* **DATA PROVIDED**:
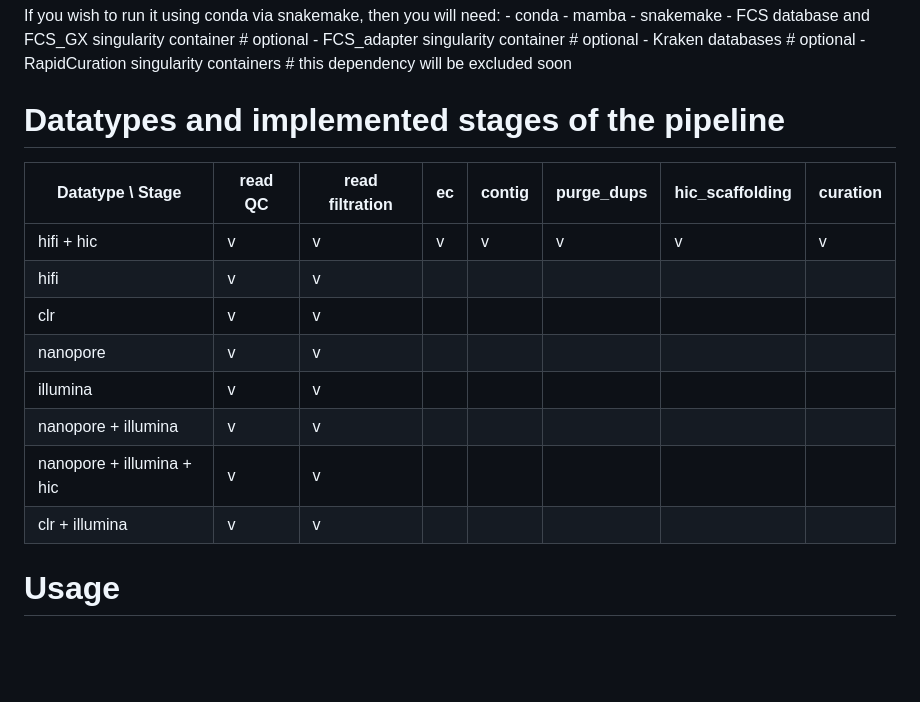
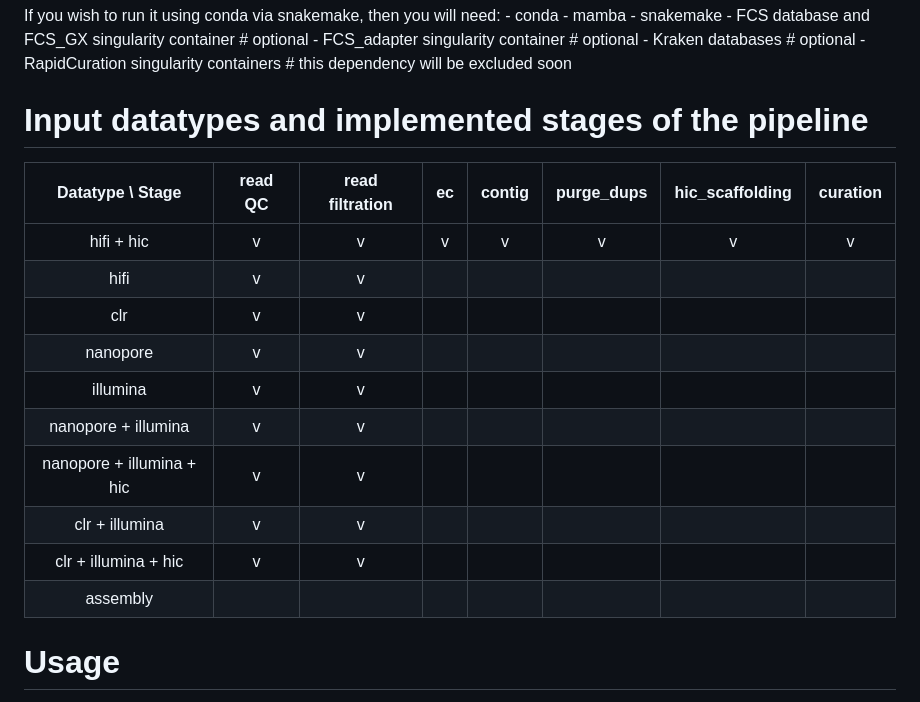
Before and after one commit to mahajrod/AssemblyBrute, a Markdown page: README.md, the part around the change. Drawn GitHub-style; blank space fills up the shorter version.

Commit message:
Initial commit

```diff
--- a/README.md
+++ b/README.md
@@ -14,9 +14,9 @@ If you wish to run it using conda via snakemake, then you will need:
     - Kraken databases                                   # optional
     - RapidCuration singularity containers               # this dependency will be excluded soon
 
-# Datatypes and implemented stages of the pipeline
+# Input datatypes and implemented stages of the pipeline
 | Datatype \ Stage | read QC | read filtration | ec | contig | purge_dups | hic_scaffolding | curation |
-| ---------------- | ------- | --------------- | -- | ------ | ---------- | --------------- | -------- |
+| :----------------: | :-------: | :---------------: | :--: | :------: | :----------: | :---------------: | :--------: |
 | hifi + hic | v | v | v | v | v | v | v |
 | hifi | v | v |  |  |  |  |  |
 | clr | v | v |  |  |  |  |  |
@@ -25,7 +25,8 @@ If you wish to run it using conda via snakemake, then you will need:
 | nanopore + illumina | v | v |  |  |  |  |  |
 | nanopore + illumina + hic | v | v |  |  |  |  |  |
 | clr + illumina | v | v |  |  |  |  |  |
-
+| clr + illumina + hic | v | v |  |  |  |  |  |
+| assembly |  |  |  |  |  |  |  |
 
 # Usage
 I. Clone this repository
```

---

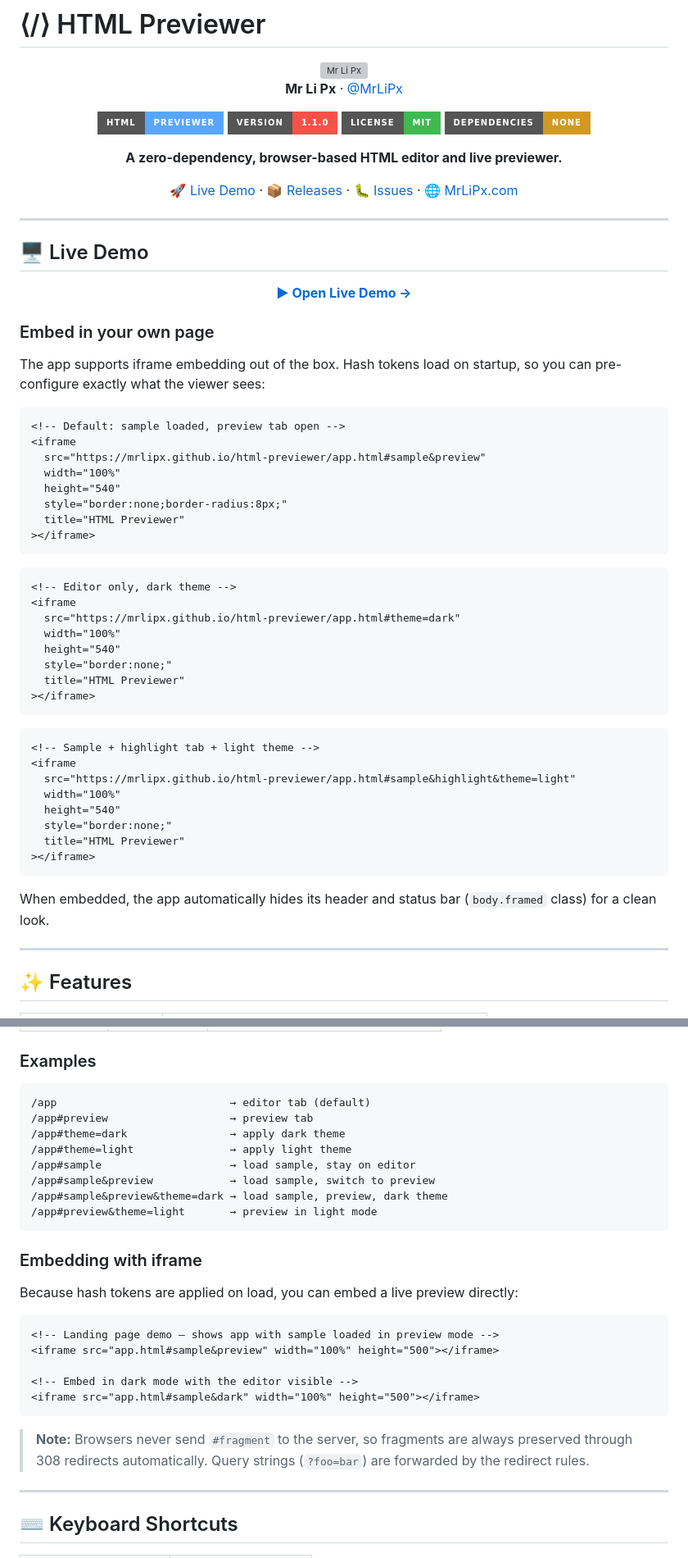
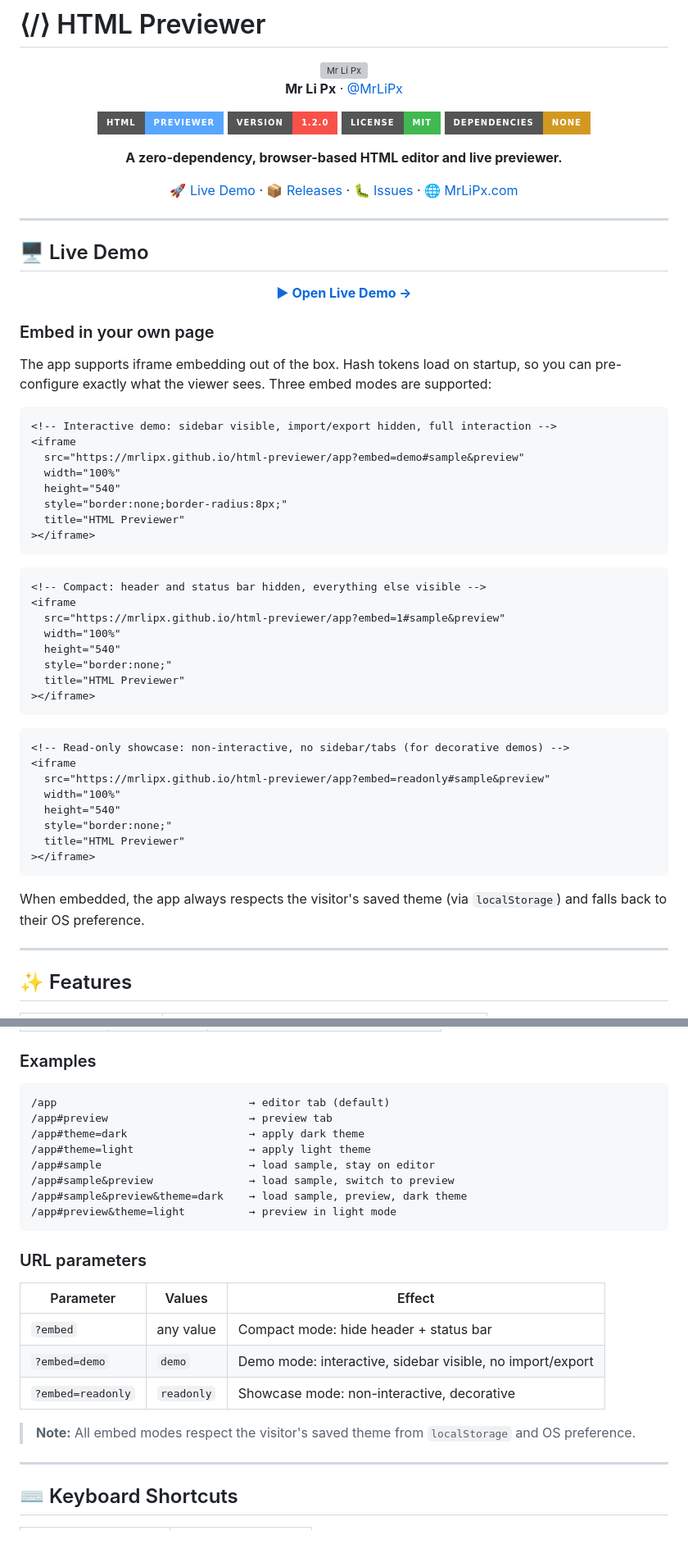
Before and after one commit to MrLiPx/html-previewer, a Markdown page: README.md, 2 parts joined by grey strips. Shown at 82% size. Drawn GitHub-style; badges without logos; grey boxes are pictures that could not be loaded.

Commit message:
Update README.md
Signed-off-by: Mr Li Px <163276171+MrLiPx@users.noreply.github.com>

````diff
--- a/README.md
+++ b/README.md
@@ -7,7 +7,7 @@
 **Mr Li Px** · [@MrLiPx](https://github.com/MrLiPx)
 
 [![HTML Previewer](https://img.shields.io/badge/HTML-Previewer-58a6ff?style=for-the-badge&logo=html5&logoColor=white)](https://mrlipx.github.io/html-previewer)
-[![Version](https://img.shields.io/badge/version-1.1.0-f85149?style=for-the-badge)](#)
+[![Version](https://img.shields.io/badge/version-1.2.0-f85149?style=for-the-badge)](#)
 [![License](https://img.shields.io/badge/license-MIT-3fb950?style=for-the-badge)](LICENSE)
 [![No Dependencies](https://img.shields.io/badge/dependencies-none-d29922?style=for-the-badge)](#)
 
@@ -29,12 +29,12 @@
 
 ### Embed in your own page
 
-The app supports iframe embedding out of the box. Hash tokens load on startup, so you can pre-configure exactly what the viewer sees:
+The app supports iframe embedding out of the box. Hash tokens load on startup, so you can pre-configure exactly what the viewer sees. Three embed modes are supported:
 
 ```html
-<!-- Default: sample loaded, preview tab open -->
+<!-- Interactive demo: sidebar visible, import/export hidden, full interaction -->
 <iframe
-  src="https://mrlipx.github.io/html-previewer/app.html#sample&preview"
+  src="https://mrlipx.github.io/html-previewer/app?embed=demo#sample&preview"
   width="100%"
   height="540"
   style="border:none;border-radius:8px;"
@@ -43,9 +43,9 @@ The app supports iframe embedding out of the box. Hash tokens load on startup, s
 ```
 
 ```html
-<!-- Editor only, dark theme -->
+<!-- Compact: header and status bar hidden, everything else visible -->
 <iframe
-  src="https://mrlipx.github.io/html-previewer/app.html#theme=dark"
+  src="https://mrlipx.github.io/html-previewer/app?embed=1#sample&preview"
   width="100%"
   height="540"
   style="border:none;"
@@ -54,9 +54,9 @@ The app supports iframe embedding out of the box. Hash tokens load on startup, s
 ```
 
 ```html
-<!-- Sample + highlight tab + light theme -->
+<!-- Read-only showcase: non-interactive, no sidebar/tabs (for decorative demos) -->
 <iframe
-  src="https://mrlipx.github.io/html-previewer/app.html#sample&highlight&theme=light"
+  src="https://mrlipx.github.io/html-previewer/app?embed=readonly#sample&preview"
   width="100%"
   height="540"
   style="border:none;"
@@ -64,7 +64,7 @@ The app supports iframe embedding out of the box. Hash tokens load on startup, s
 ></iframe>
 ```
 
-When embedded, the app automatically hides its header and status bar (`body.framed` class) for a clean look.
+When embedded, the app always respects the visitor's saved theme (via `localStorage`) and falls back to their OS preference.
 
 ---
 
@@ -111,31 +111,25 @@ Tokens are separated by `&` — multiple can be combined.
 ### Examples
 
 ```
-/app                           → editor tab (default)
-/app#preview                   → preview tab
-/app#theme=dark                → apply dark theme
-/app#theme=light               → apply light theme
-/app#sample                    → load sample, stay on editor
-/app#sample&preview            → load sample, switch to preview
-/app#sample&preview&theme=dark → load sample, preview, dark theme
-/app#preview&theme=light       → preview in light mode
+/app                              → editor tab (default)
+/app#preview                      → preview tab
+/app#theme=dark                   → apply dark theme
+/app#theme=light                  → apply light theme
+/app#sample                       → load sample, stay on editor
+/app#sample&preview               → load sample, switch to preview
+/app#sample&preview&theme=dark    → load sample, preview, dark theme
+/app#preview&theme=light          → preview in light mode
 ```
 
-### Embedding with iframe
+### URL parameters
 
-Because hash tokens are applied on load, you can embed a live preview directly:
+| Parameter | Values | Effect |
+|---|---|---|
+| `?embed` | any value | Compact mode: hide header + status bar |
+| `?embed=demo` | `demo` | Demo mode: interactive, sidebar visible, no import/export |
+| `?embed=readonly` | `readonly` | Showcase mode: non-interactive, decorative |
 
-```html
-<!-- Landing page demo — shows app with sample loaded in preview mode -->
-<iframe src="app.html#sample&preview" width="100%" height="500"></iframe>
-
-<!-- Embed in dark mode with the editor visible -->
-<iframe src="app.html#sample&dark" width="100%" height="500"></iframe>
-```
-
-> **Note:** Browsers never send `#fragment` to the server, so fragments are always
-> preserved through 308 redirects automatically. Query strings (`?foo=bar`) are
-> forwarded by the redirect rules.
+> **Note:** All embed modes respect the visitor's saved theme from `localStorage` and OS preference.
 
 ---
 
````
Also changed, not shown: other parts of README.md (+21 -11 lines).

* * *

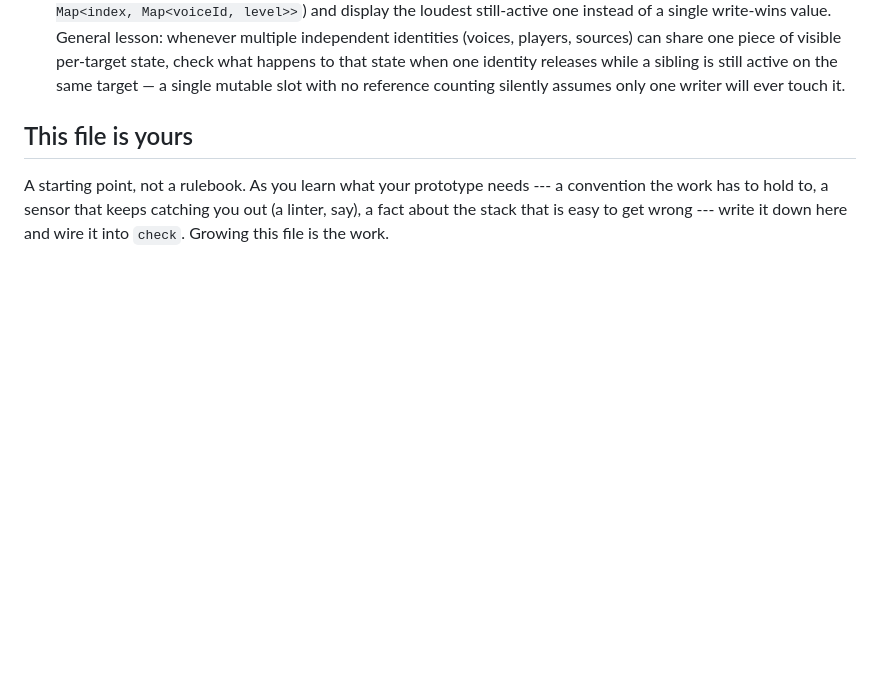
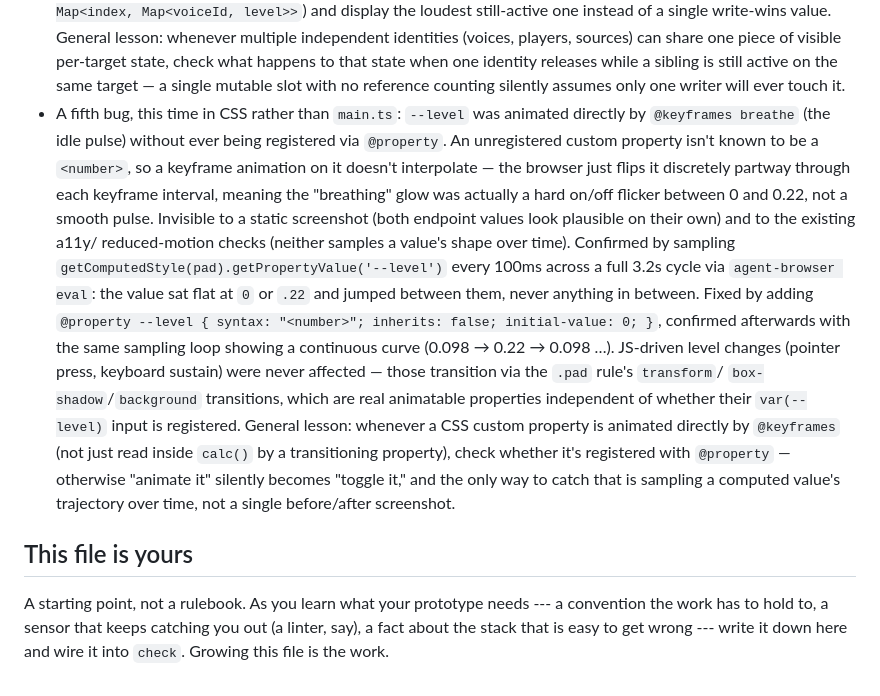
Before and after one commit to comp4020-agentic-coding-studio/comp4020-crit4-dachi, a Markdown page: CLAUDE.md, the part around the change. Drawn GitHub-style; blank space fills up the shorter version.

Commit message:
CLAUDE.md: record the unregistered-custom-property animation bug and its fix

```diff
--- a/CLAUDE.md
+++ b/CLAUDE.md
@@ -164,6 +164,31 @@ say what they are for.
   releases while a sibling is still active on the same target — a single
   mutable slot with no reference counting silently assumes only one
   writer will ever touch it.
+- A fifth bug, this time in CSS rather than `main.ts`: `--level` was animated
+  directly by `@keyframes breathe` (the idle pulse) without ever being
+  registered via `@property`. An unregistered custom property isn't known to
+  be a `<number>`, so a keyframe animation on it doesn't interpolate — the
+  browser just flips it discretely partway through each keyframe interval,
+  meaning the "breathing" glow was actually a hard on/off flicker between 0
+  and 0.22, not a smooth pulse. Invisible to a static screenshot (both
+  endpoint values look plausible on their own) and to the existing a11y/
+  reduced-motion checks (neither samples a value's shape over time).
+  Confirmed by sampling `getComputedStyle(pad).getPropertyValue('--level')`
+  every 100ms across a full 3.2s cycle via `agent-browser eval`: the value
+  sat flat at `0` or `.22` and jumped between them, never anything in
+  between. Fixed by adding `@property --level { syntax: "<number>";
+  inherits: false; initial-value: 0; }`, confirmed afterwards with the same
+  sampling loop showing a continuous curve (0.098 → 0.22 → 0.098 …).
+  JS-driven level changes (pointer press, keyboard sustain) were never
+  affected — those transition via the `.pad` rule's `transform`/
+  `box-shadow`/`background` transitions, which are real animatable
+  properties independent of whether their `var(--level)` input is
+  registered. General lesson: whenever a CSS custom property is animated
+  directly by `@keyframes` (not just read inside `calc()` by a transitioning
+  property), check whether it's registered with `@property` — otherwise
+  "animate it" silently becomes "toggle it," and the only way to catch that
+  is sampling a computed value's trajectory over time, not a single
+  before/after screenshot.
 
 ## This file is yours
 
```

* **WORK REQUEST**:
A complete answer gives every line of the data that includes "animated".

* **ANSWER BOX**:
+- A fifth bug, this time in CSS rather than `main.ts`: `--level` was animated
+  registered. General lesson: whenever a CSS custom property is animated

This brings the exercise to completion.